WHAT THE EXERCISE ASKS
Please return every line from the entries that has the string "function" in it.

Web page edit records
◇ ◇ ◇ ◇ ◇ ◇ ◇
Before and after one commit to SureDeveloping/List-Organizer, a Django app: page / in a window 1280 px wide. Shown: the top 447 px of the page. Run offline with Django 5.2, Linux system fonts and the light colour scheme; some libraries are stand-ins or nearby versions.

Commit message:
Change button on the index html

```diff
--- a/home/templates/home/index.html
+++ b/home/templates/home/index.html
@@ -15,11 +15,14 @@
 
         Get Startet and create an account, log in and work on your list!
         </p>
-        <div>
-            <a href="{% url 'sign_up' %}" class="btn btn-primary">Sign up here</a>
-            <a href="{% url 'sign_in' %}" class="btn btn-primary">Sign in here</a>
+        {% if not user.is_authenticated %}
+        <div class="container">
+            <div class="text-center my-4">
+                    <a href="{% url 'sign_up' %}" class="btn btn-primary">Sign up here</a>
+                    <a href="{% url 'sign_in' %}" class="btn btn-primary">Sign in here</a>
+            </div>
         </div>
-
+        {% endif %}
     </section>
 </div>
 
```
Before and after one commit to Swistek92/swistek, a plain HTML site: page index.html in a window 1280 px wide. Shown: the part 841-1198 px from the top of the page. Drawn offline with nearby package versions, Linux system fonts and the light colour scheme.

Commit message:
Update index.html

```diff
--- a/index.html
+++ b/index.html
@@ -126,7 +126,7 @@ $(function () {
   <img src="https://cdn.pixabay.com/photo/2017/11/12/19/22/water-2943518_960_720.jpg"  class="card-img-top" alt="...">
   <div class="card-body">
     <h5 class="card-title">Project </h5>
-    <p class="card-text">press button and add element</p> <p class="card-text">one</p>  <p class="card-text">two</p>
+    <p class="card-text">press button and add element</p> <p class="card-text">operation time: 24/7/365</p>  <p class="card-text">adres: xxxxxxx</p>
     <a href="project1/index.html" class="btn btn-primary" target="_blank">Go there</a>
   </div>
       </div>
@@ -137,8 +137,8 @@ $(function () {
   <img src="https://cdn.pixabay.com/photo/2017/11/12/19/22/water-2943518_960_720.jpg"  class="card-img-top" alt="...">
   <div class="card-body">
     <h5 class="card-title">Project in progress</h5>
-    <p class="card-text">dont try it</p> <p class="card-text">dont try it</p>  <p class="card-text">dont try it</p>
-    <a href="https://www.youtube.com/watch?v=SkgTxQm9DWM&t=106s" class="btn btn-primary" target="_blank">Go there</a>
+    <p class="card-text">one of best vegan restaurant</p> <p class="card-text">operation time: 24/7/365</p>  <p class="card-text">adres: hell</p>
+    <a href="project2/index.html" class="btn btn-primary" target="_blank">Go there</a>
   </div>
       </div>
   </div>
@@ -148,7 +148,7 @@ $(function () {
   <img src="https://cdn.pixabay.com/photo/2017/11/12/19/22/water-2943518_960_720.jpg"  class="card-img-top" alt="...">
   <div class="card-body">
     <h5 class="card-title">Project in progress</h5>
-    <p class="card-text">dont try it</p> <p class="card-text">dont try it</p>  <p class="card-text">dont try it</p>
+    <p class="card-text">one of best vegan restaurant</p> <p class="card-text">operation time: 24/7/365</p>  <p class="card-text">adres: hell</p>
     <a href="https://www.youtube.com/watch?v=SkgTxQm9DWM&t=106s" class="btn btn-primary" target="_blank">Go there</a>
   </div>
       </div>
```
◇ ◇ ◇ ◇ ◇ ◇ ◇
REPLY TO THE EXERCISE
@@ -126,7 +126,7 @@ $(function () {
@@ -137,8 +137,8 @@ $(function () {
@@ -148,7 +148,7 @@ $(function () {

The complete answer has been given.